The National Association of Realtors said on Thursday existing home sales increased 4.7 percent to an annual rate of 5.55 million units.
August’s sales pace was revised slightly lower to 5.30 million units from the previously reported 5.31 million units.
Economists polled by Reuters had forecast home resales rising to a 5.38 million-unit pace last month. Sales were up 8.8 percent from a year ago.
Sales increased in all four regions of the United States and inventory continued to tighten.

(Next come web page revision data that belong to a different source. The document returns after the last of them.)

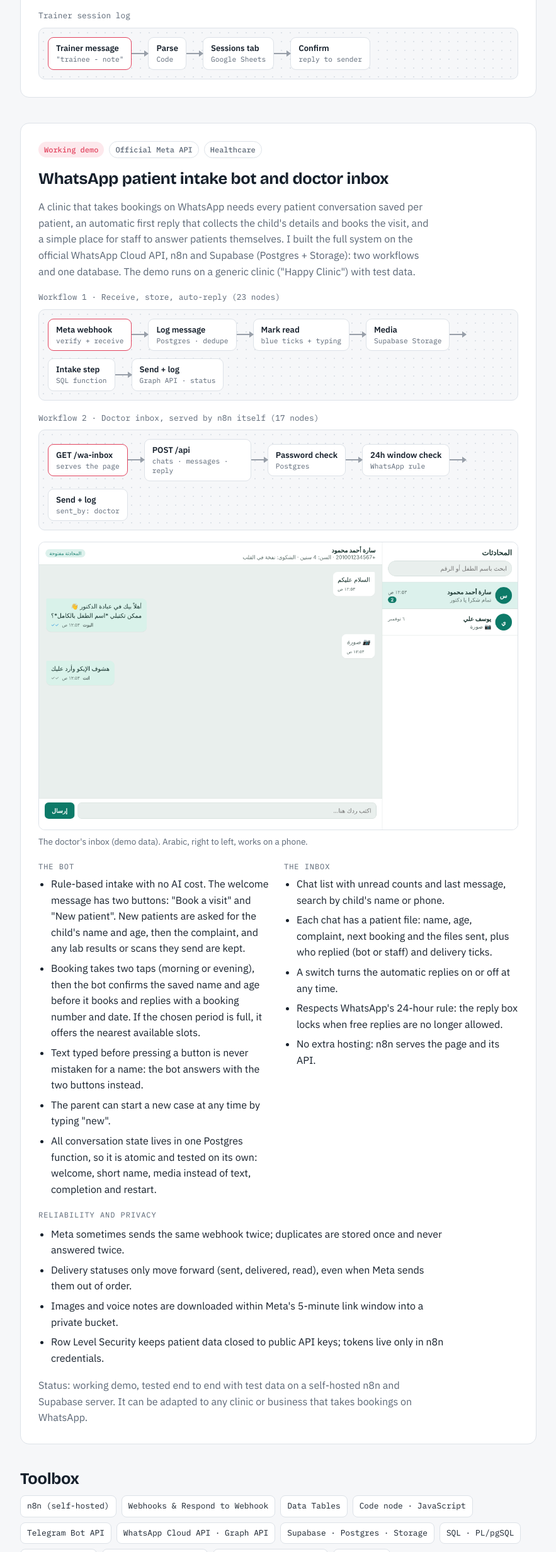
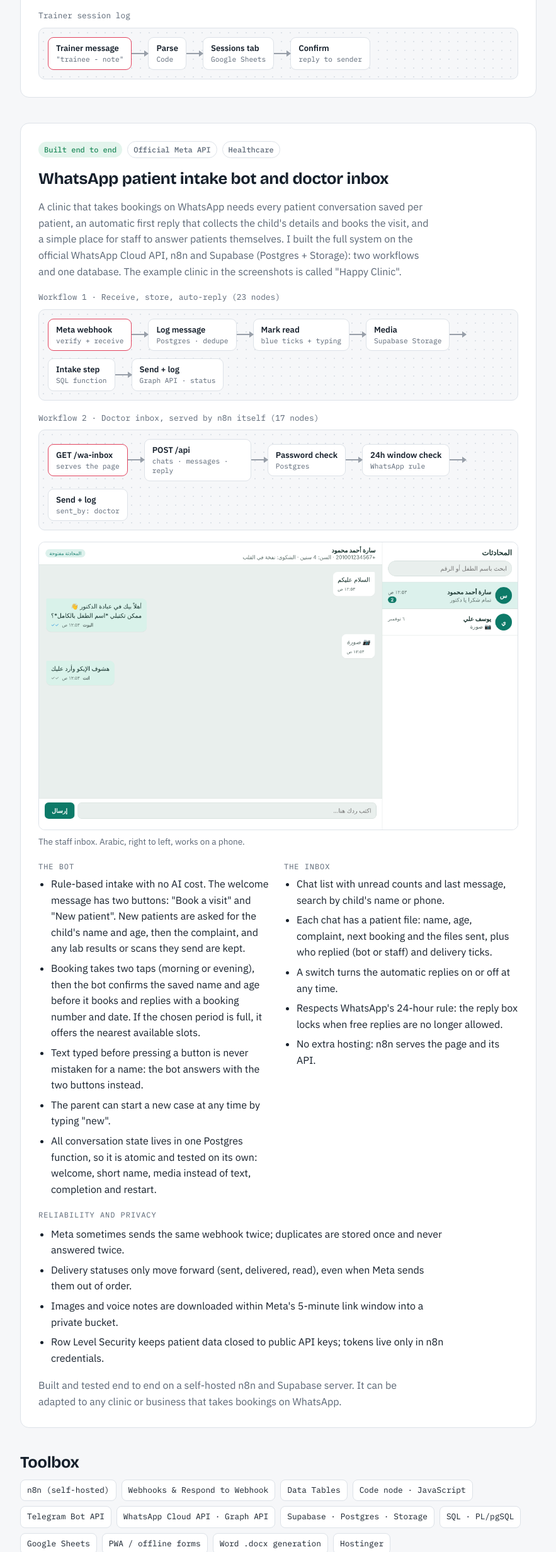
Before and after one commit to yazied49/yazied49.github.io, a plain HTML site: page index.html in a window 1280 px wide. Shown: the part 1831-4295 px from the top of the page at 63% size, without its empty margins (198-1081 px from the left). Drawn offline with nearby package versions, Linux system fonts and the light colour scheme.

Commit message:
Reword WhatsApp project without demo wording
Co-Authored-By: Claude Sonnet 5.5 <noreply@anthropic.com>
Claude-Session: https://claude.ai/code/session_01NjbzH5ShPpk81TuYqfsg27

```diff
--- a/index.html
+++ b/index.html
@@ -206,12 +206,12 @@ footer{border-top:1px solid var(--line);padding-top:24px;display:flex;flex-direc
 <!-- PROJECT 3 -->
 <section class="project" aria-labelledby="p3">
   <div class="meta">
-    <span class="pill demo">Working demo</span>
+    <span class="pill live">Built end to end</span>
     <span class="pill plain">Official Meta API</span>
     <span class="pill plain">Healthcare</span>
   </div>
   <h2 id="p3">WhatsApp patient intake bot and doctor inbox</h2>
-  <p class="muted">A clinic that takes bookings on WhatsApp needs every patient conversation saved per patient, an automatic first reply that collects the child's details and books the visit, and a simple place for staff to answer patients themselves. I built the full system on the official WhatsApp Cloud API, n8n and Supabase (Postgres + Storage): two workflows and one database. The demo runs on a generic clinic ("Happy Clinic") with test data.</p>
+  <p class="muted">A clinic that takes bookings on WhatsApp needs every patient conversation saved per patient, an automatic first reply that collects the child's details and books the visit, and a simple place for staff to answer patients themselves. I built the full system on the official WhatsApp Cloud API, n8n and Supabase (Postgres + Storage): two workflows and one database. The example clinic in the screenshots is called "Happy Clinic".</p>
 
   <div class="flow">
     <div class="flow-name">Workflow 1 · Receive, store, auto-reply (23 nodes)</div>
@@ -238,7 +238,7 @@ footer{border-top:1px solid var(--line);padding-top:24px;display:flex;flex-direc
 
   <figure class="shot">
     <img src="inbox.png" alt="The doctor's inbox: chat list with unread counts on the right, the conversation with the bot's intake questions and the doctor's reply in the middle, and the reply box at the bottom" width="1200" height="720">
-    <figcaption>The doctor's inbox (demo data). Arabic, right to left, works on a phone.</figcaption>
+    <figcaption>The staff inbox. Arabic, right to left, works on a phone.</figcaption>
   </figure>
 
   <div class="two">
@@ -274,7 +274,7 @@ footer{border-top:1px solid var(--line);padding-top:24px;display:flex;flex-direc
     </ul>
   </div>
 
-  <p class="muted">Status: working demo, tested end to end with test data on a self-hosted n8n and Supabase server. It can be adapted to any clinic or business that takes bookings on WhatsApp.</p>
+  <p class="muted">Built and tested end to end on a self-hosted n8n and Supabase server. It can be adapted to any clinic or business that takes bookings on WhatsApp.</p>
 </section>
 
 <section aria-labelledby="tb" style="display:flex;flex-direction:column;gap:12px">
```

Unsold inventory was down to a 4.8-month supply at the current sales pace, down from 5.1 months in August and 5.4 months a year ago.
“As we enter more softer demand months, we may not really feel the squeeze of tight inventory, but come spring of next year ... we could be facing a very tight inventory situation,” said Lawrence Yun, the NAR’s chief economist.
Nationwide, the medium home price fell to $221,900. That was still an increase of 6.1 percent from one year ago.
The stable pace of home resales in September follows Tuesday’s strong housing starts data, which was buoyed by increased demand for rental apartments.
Housing has steadily improved relative to the rest of the U.S. economy, which has been buffeted by soft global demand, a strong dollar, and weak capital spending in the energy sector.
Reporting by Lindsay Dunsmuir; Editing by Paul Simao